Revision tracking records:
=-=-=
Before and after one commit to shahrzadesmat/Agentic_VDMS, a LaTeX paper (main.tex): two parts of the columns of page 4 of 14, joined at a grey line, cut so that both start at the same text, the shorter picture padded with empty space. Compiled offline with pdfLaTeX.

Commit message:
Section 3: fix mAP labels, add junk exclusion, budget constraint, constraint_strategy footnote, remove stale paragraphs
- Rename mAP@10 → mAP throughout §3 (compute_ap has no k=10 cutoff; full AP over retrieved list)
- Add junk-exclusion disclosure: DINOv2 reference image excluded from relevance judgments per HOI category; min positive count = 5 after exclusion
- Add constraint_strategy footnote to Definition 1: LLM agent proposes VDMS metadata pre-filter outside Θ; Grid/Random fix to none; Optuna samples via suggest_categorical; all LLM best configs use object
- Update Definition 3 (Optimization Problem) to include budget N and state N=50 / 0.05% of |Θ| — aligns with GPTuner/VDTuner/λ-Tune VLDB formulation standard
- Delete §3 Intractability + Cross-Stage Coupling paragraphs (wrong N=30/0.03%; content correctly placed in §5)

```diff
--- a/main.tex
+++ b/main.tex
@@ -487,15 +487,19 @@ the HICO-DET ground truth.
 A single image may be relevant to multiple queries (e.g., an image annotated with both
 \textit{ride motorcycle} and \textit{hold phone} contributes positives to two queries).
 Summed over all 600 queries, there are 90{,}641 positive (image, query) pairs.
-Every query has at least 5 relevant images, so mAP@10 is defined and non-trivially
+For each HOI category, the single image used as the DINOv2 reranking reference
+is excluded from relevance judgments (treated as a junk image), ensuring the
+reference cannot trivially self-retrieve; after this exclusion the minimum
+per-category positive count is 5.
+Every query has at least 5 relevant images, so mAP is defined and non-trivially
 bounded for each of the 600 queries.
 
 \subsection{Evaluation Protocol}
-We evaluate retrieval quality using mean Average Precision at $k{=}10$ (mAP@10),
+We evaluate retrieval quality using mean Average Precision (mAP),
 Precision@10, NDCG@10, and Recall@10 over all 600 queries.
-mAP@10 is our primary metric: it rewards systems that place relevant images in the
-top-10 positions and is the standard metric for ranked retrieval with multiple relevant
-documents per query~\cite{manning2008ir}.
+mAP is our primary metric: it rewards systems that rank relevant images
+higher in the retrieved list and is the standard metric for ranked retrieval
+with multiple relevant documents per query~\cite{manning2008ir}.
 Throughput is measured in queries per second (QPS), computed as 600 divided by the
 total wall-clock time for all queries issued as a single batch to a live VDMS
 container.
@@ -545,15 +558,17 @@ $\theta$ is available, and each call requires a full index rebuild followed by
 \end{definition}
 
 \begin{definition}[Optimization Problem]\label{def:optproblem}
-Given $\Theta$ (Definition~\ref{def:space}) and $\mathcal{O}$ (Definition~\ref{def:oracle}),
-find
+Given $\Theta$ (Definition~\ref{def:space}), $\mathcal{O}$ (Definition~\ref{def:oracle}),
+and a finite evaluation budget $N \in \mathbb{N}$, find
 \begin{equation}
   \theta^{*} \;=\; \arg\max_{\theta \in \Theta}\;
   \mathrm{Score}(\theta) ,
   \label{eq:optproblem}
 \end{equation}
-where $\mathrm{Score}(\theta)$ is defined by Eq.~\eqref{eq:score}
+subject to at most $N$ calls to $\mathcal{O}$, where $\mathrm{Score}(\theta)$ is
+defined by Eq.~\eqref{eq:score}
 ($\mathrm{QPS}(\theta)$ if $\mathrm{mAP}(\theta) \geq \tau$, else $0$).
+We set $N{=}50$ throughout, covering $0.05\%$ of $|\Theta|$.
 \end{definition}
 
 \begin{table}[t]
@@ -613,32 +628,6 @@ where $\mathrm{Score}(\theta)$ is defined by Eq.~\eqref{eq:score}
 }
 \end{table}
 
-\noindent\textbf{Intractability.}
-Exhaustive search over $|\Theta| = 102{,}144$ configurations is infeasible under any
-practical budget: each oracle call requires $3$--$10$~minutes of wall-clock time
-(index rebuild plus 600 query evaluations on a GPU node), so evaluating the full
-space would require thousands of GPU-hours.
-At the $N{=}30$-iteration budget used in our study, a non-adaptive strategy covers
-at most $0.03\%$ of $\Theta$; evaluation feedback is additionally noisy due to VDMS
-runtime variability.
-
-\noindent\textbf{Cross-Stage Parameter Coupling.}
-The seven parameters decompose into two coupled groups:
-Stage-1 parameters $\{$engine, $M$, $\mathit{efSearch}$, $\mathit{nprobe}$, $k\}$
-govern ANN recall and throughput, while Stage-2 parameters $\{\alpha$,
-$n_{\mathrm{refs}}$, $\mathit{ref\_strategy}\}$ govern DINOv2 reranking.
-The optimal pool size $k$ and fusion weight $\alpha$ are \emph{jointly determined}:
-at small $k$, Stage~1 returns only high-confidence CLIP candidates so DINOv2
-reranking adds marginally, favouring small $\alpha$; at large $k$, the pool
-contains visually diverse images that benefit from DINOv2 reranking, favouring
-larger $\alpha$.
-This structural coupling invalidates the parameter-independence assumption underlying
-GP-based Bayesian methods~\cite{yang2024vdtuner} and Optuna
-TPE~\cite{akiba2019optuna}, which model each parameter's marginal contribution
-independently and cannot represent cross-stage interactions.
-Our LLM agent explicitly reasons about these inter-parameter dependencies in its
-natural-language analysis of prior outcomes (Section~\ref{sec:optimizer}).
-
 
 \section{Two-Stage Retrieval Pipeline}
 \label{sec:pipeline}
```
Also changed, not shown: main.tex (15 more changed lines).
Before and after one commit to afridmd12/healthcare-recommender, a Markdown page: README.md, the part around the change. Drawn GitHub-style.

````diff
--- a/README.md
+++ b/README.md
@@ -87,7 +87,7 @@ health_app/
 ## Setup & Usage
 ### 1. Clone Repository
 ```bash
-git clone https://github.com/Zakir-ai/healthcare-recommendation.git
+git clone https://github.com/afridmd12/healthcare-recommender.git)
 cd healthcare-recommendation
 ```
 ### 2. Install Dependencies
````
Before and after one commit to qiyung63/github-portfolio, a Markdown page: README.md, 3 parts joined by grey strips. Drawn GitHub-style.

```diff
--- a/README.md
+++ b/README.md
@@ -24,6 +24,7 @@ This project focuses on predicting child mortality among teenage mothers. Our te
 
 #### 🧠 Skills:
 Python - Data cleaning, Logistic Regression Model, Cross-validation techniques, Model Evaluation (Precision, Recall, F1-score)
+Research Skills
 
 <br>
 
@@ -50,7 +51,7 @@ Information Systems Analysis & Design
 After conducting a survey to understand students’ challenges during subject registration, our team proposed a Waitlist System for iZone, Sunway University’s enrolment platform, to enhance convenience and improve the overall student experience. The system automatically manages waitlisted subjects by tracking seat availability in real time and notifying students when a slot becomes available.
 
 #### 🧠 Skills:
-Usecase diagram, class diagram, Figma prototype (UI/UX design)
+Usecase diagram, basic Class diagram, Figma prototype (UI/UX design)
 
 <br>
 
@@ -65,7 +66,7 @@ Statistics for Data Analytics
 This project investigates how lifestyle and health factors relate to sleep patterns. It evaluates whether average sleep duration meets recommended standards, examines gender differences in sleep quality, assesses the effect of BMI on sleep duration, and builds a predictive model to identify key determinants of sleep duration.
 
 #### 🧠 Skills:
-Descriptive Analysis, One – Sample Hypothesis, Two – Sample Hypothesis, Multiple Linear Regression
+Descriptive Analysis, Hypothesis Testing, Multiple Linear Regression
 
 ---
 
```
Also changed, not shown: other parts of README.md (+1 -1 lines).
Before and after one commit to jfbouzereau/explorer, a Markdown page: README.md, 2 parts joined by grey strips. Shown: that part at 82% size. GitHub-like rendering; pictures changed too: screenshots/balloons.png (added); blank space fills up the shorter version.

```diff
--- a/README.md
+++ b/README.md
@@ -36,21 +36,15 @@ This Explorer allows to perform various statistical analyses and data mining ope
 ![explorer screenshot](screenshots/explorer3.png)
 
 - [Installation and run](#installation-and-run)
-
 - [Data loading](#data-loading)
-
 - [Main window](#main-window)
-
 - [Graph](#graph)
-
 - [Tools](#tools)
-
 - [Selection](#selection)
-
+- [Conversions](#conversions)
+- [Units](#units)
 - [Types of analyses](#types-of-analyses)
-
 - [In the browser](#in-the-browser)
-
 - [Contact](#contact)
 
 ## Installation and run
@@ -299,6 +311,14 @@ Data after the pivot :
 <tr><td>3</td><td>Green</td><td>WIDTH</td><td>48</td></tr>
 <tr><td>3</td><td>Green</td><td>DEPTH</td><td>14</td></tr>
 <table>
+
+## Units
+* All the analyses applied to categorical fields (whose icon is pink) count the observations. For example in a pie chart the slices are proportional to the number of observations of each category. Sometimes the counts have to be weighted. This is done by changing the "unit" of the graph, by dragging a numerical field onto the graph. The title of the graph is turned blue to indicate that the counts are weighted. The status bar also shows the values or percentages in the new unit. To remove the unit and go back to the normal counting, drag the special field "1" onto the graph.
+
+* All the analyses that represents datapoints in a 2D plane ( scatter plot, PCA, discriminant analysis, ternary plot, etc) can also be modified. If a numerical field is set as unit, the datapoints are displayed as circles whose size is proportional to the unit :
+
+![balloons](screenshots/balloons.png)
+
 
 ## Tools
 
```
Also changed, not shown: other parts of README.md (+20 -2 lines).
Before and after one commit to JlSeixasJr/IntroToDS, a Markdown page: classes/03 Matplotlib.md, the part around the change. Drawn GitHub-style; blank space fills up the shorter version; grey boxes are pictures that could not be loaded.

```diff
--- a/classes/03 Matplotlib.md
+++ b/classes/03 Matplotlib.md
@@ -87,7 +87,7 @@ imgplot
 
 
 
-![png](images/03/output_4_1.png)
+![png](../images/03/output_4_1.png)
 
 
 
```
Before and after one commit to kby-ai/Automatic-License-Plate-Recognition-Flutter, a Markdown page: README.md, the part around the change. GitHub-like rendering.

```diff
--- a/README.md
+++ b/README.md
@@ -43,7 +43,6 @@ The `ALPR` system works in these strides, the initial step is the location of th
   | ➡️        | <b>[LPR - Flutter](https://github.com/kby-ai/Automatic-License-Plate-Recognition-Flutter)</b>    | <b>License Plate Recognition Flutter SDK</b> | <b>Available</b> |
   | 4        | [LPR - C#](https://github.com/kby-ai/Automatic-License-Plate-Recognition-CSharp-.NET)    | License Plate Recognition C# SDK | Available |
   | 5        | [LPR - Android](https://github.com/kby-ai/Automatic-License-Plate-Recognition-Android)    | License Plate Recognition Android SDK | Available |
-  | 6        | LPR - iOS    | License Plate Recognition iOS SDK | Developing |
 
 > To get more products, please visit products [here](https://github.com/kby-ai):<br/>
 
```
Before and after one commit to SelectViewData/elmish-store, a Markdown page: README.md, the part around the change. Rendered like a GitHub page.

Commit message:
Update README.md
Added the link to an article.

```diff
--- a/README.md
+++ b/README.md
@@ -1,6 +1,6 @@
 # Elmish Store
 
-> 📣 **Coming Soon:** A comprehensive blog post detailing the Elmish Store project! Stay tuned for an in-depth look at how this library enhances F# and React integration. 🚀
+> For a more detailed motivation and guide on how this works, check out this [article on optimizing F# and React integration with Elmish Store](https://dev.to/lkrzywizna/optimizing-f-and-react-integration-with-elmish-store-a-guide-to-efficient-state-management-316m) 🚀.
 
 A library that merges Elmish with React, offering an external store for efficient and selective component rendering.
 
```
=-=-=
Where a line of the records above holds the word "space", copy that line.

Before and after one commit to shahrzadesmat/Agentic_VDMS, a LaTeX paper (main.tex): two parts of the columns of page 4 of 14, joined at a grey line, cut so that both start at the same text, the shorter picture padded with empty space. Compiled offline with pdfLaTeX.
-Given $\Theta$ (Definition~\ref{def:space}) and $\mathcal{O}$ (Definition~\ref{def:oracle}),
+Given $\Theta$ (Definition~\ref{def:space}), $\mathcal{O}$ (Definition~\ref{def:oracle}),
-space would require thousands of GPU-hours.
Before and after one commit to jfbouzereau/explorer, a Markdown page: README.md, 2 parts joined by grey strips. Shown: that part at 82% size. GitHub-like rendering; pictures changed too: screenshots/balloons.png (added); blank space fills up the shorter version.
Before and after one commit to JlSeixasJr/IntroToDS, a Markdown page: classes/03 Matplotlib.md, the part around the change. Drawn GitHub-style; blank space fills up the shorter version; grey boxes are pictures that could not be loaded.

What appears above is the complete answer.